Debating the merits of Piranha 3D, director Alexandre (Mirrors) Aja's testosterone-driven valentine to Joe Dante's 1978 original and the excesses of '80s genre films in general, is a fool's errand; it is, after all, a movie about prehistoric fish preying on hormonal partygoers in various states of undress--and in 3D, mind you--so any review must answer the question--does it deliver what its key audience (young men, ages 14 to 24) require? On that front, the answer is an unequivocal yes. Special effects creators Greg Nicotero and Howard Berger present a veritable buffet of gruesome ways for the thinly drawn characters to die, from a piranha burrowing through a swimmer's head to the horrible encounter between a boat propeller and a longhaired victim. The sheer amount of nudity on display rivals a week's worth of Cinemax late-night screenings, rendered all the more excessive in 3D; as for the gimmick itself, it lends some unsettling depth to the underwater attacks. In short, if one attends Piranha 3D for grindhouse-style yucks, it's bound to be a rollicking good time. All others may find its relentless, Red Bull drive wearying; the whole affair is clearly meant to be a goof, just as Dante's original (produced by Roger Corman and penned by John Sayles) was, but where Dante's target was monster movie camp of the '50s and '60s (as well as Jaws), Aja and writers Peter Goldfinger and Josh Stolberg take aim at either cynical zeitgeist elements like the Girls Gone Wild series (with Jerry O'Connell striking the right tone as its craven creator) or hapless partygoers, which leaves an unpleasant aftertaste of misanthropy. Where the film does succeed is in its supporting cast, which strikes the same winking tone as Dante's version; Richard Dreyfuss and Christopher Lloyd poke fun at their Jaws and Back to the Future roles, while Adam Scott, comic Paul Scheer, and Eli Roth give appropriately broad turns. Elizabeth Shue, of all people, is the sheriff hero and acquits herself well to the absurd story line, as do Steven R. McQueen (yes, Steve's grandson) and Gossip Girl's Jessica Szohr as the film's Young Lovers. Again, taking issue with Piranha 3D is like finding fault with a cheeseburger for being greasy, but for those expecting a full-course meal, the fish get all the big bites here. --Paul Gaita
When a tremor in Lake Havasu, Arizona cracks the lake floor open, a prehistoric strain of fish are set loose and people begin to disappear.Genres:Suspense/Horror, Thriller and Remake Release Date:March 19th, 2010 (wide) Distributors:The Weinstein Company, Dimension Films See Full Details

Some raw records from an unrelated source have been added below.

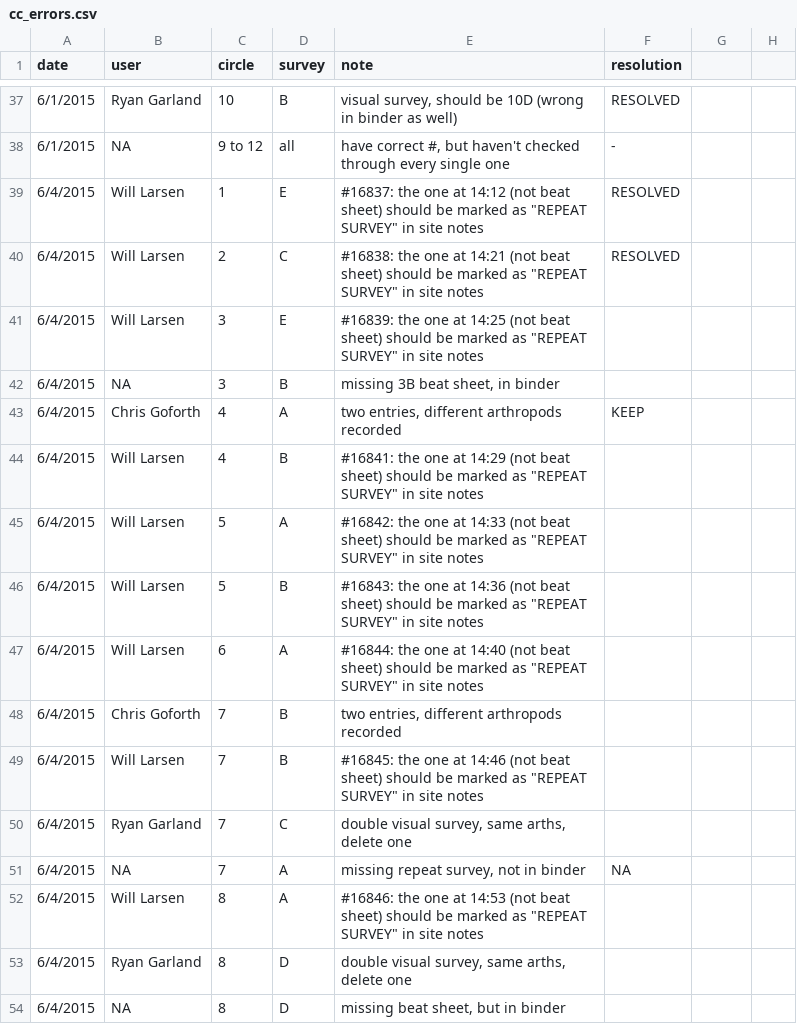
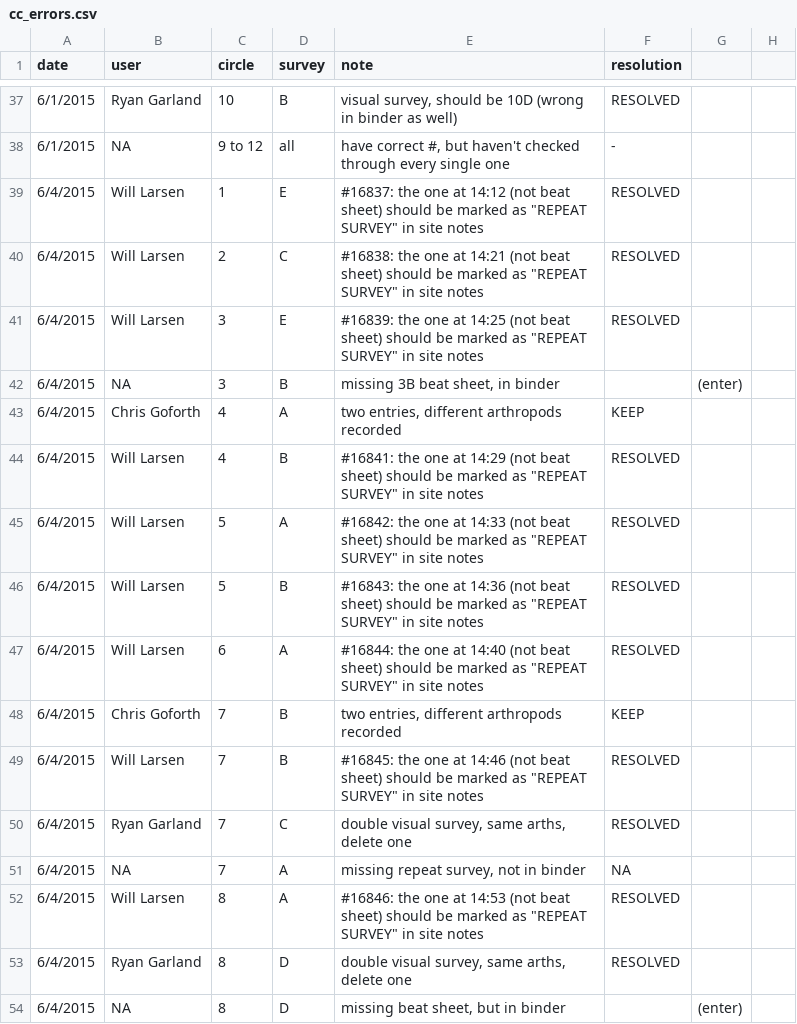
Before and after one commit to hurlbertlab/caterpillars-count-analysis, a CSV file: cc_errors.csv, drawn as a sheet; only a part is shown, gaps mark what is left out; the diff covers the shown part only.

Commit message:
continuing with php edits, through 6/25

```diff
--- a/cc_errors.csv
+++ b/cc_errors.csv
@@ -41,2 +41,2 @@ date,user,circle,survey,note,resolution,,
-6/4/2015,Will Larsen,3,E,"#16839: the one at 14:25 (not beat sheet) should be marked as ""REPEAT SURVEY"" in site notes",,,
-6/4/2015,NA,3,B,"missing 3B beat sheet, in binder",,,
+6/4/2015,Will Larsen,3,E,"#16839: the one at 14:25 (not beat sheet) should be marked as ""REPEAT SURVEY"" in site notes",RESOLVED,
+6/4/2015,NA,3,B,"missing 3B beat sheet, in binder",,(enter)
@@ -44,7 +44,7 @@ date,user,circle,survey,note,resolution,,
-6/4/2015,Will Larsen,4,B,"#16841: the one at 14:29 (not beat sheet) should be marked as ""REPEAT SURVEY"" in site notes",,,
-6/4/2015,Will Larsen,5,A,"#16842: the one at 14:33 (not beat sheet) should be marked as ""REPEAT SURVEY"" in site notes",,,
-6/4/2015,Will Larsen,5,B,"#16843: the one at 14:36 (not beat sheet) should be marked as ""REPEAT SURVEY"" in site notes",,,
-6/4/2015,Will Larsen,6,A,"#16844: the one at 14:40 (not beat sheet) should be marked as ""REPEAT SURVEY"" in site notes",,,
-6/4/2015,Chris Goforth,7,B,"two entries, different arthropods recorded",,,
-6/4/2015,Will Larsen,7,B,"#16845: the one at 14:46 (not beat sheet) should be marked as ""REPEAT SURVEY"" in site notes",,,
-6/4/2015,Ryan Garland,7,C,"double visual survey, same arths, delete one",,,
+6/4/2015,Will Larsen,4,B,"#16841: the one at 14:29 (not beat sheet) should be marked as ""REPEAT SURVEY"" in site notes",RESOLVED,
+6/4/2015,Will Larsen,5,A,"#16842: the one at 14:33 (not beat sheet) should be marked as ""REPEAT SURVEY"" in site notes",RESOLVED,
+6/4/2015,Will Larsen,5,B,"#16843: the one at 14:36 (not beat sheet) should be marked as ""REPEAT SURVEY"" in site notes",RESOLVED,
+6/4/2015,Will Larsen,6,A,"#16844: the one at 14:40 (not beat sheet) should be marked as ""REPEAT SURVEY"" in site notes",RESOLVED,
+6/4/2015,Chris Goforth,7,B,"two entries, different arthropods recorded",KEEP,
+6/4/2015,Will Larsen,7,B,"#16845: the one at 14:46 (not beat sheet) should be marked as ""REPEAT SURVEY"" in site notes",RESOLVED,
+6/4/2015,Ryan Garland,7,C,"double visual survey, same arths, delete one",RESOLVED,
@@ -52,3 +52,3 @@ date,user,circle,survey,note,resolution,,
-6/4/2015,Will Larsen,8,A,"#16846: the one at 14:53 (not beat sheet) should be marked as ""REPEAT SURVEY"" in site notes",,,
-6/4/2015,Ryan Garland,8,D,"double visual survey, same arths, delete one",,,
-6/4/2015,NA,8,D,"missing beat sheet, but in binder ",,,
+6/4/2015,Will Larsen,8,A,"#16846: the one at 14:53 (not beat sheet) should be marked as ""REPEAT SURVEY"" in site notes",RESOLVED,
+6/4/2015,Ryan Garland,8,D,"double visual survey, same arths, delete one",RESOLVED,
+6/4/2015,NA,8,D,"missing beat sheet, but in binder ",,(enter)
```
Also changed, not shown: 47 edited cells elsewhere in this file.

Remember how the now-classic monster film “Jaws” had inspired many films that portray of sea beasts on a rampage? Movies like “Orca”, “Alligator” and even the 1978 Roger Corman classic “Piranha” were a dime-a-dozen in multiplexes. Corman’s classic film was a great time; it was filled with comedic overtones with a successful low-budget execution that inspired the viewers’ imagination. Directed by Joe Dante, the 1978 classic was just so much … more
** out of **** Alexandre Aja's "Piranha 3D" is an obnoxious horror film that wants to be as harmless as possible by offending many and entertaining just about anyone else. It promises a boobs-n'-blood thrill-ride, and it delivers one; for the most part. While there are certainly some entertaining scenes to "Piranha 3D", and in many ways it's better than the film its remaking, it's not as good as it might want to be. There's not much wrong with "Piranha 3D", but then again … more
PIRANHA Ah remakes, they are some tricky little things. It seems like so many come out that you hate them all. You swear them all off and then a good one actually makes its way out. This kiddies is one such remake, one that is actually good. Of course with Alexandre Aja behind the boards you knew this was going to entertaining. I mean how could it not be as he really knows how to make these types of flicks. I knew this was going to be a fun ride. … more
Back when James Cameron's "Avatar" was released, there was a lot of talk about the future of 3-D movies - about how much better the process had become with high definition cameras, about how they didn't simply throw things at the screen but actually immersed you in another world. In March of 2009, Josh Quittner of "Time" published an article about the 3-D revolution, particularly in relation to "Avatar," which had yet to be released. After seeing some finished footage, he concluded that the work … more
This is one of those meant to be fun flicks that were never meant to be taken seriously. If you went into this expecting a real dramatic scary flick then I know you were surprised. Of course any film that is in theaters as a 3-D flick can not be taken seriously in my opinion. Also how could a remake from a classic be anything but awesome fun. From the kills to the T&A this is just a popcorn flick.